Throughout the season, Collins has found himself up front on his own, on the bench or operating alongside either Danny Handling or Jason Cummings, two youngsters still battling to find their way in the first team.
Such lack of continuity in Hibs’ team selection has surely been a significant factor in their struggles. It is no coincidence that their only two decent form bursts – in the autumn under Fenlon and in the immediate aftermath of Butcher’s arrival – came when the managers were able to name settled sides. Since the turn of the year, Hibs have been ravaged by injuries to key men. The most significant absence has been that of Paul Hanlon, who had emerged as their best defender prior to suffering injury two months ago. His presence has been sorely missed, leaving the 34-year-old Michael Nelson to try and hold things together at the back.
In addition, the loss of Scott Robertson in February for the best part of three months, at a time when Tom Taiwo and Kevin Thomson had fallen out of favour under Butcher, didn’t do the side any favours. Had Hanlon, Thomson, Robertson and Heffernan – four of Hibs’ most important players when operating at their best – not spent so much time on the sidelines, they would surely have been safe by now.
As a result of injuries, Butcher has had to rely heavily on academy graduates, but, as Hearts will testify, the heat of a relegation battle is not the best environment for young boys to prosper. The lack of a natural foraging right-back has also hindered Hibs. Jordon Forster and Alan Maybury have filled in well, but, although the departures of Fraser Mullen and Tim Clancy barely raised an eyebrow at the time, with hindsight, they might have been better off holding on to one of the full-backs a while longer.
The first indication that Hibs’ league campaign might be doomed came on the opening day when Alex Harris, the bright young hope of Easter Road, suffered serious injury. Their wretched run of misfortune since then was typified by Forster’s equaliser that was wrongly chalked off against Hearts in March. Had that goal stood, it might just have been enough to stop the rot before it reached this critical stage.

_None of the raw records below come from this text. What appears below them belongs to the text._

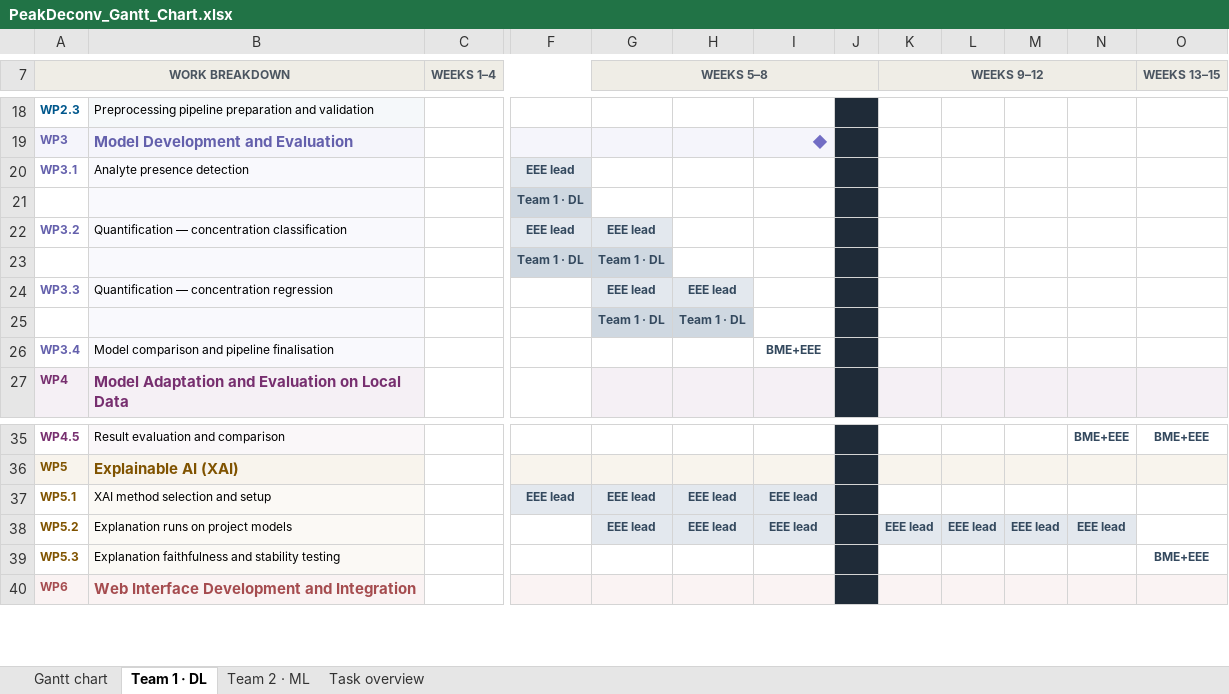
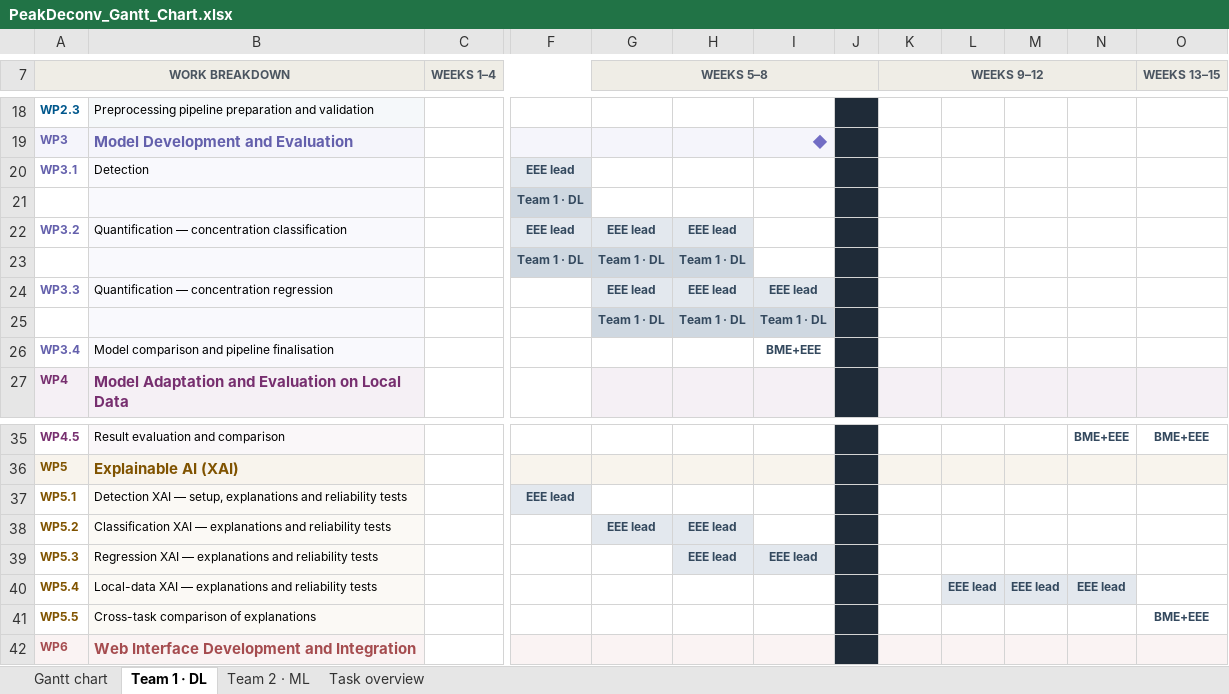
Before and after one commit to ENG-Peak-Deconvolution-Team2/project-dashboard, an Excel workbook: documents/PeakDeconv_Gantt_Chart.xlsx, sheet Team 1 · DL, drawn as a sheet; only a part is shown, gaps mark what is left out; values as stored, in another font and other column widths than the file's, no borders; addresses are those after the commit; rows hold the shown columns only; the diff names each change by its address in the sheet, - before the commit and + after, or states it on an @@ line.

```diff
--- a/documents/PeakDeconv_Gantt_Chart.xlsx (sheet Team 1 · DL)
+++ b/documents/PeakDeconv_Gantt_Chart.xlsx (sheet Team 1 · DL)
-B20: Analyte presence detection
+B20: Detection
-H22: (empty)
+H22: EEE lead
-H22 fill: none
+H22 fill: #E3E8EE
-H23: (empty)
+H23: Team 1 · DL
-H23 fill: none
+H23 fill: #CFD8E1
-I24: (empty)
+I24: EEE lead
-I24 fill: none
+I24 fill: #E3E8EE
-I25: (empty)
+I25: Team 1 · DL
-I25 fill: none
+I25 fill: #CFD8E1
-B37: XAI method selection and setup
+B37: Detection XAI — setup, explanations and reliability tests
-G37 (WEEKS 5–8): EEE lead
+G37 (WEEKS 5–8): (empty)
-G37:I37 fill: #E3E8EE
+G37:I37 fill: none
-H37: EEE lead
+H37: (empty)
-I37:I38: EEE lead
+I37:I38: (empty)
-B38: Explanation runs on project models
+B38: Classification XAI — explanations and reliability tests
-I38 fill: #E3E8EE
+I38 fill: none
-K38 (WEEKS 9–12): EEE lead
+K38 (WEEKS 9–12): (empty)
-K38:N38 fill: #E3E8EE
+K38:N38 fill: none
-L38: EEE lead
+L38: (empty)
-M38: EEE lead
+M38: (empty)
-N38: EEE lead
+N38: (empty)
+row 39: WP5.3 | Regression XAI — explanations and reliability tests |  |  |  | EEE lead | EEE lead
+row 40: WP5.4 | Local-data XAI — explanations and reliability tests |  |  |  |  |  |  |  | EEE lead | EEE lead | EEE lead
-A41 (WORK BREAKDOWN): WP5.3
+A41 (WORK BREAKDOWN): WP5.5
-B41: Explanation faithfulness and stability testing
+B41: Cross-task comparison of explanations
```
Also changed, not shown: sheet Team 2 · ML, sheet Gantt chart, sheet Task overview, 6 other files.
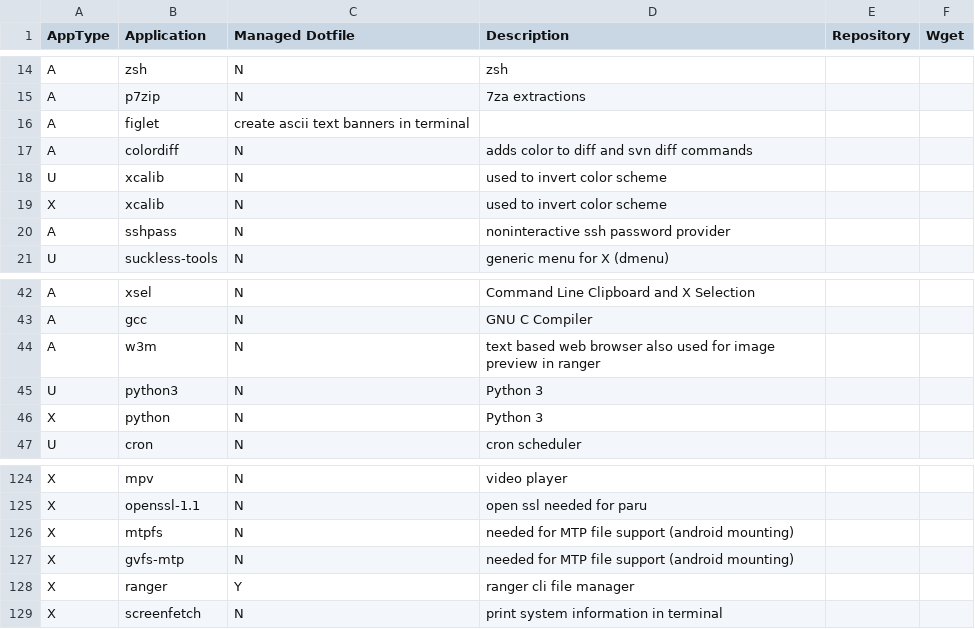
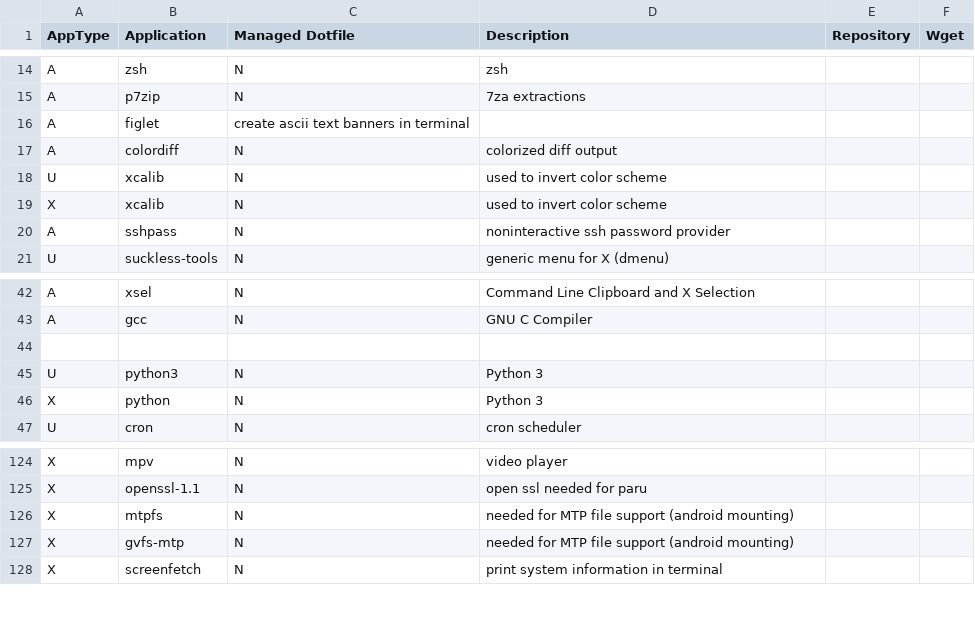
Before and after one commit to gutelfuldead/dotfiles, a CSV file: apps.csv, drawn as a sheet; only a part is shown, gaps mark what is left out.

```diff
--- a/apps.csv
+++ b/apps.csv
@@ -16,3 +16,3 @@ A,p7zip,N,7za extractions,,
 A,figlet,create ascii text banners in terminal,,
-A,colordiff,N,adds color to diff and svn diff commands,,
+A,colordiff,N,colorized diff output,,
 U,xcalib,N,used to invert color scheme,,
@@ -43,3 +43,3 @@ A,xsel,N,Command Line Clipboard and X Selection,,
 A,gcc,N,GNU C Compiler,,
-A,w3m,N,text based web browser also used for image preview in ranger,,
+
 U,python3,N,Python 3,,
@@ -127,3 +127,2 @@ X,mtpfs,N,needed for MTP file support (android mounting),,
 X,gvfs-mtp,N,needed for MTP file support (android mounting),,
-X,ranger,Y,ranger cli file manager,,
 X,screenfetch,N,print system information in terminal,,
```
Also changed, not shown: 14 other files.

While Hibs’ players and management must shoulder the bulk of the blame for their grisly predicament, there have been no shortage of mitigating factors along the way.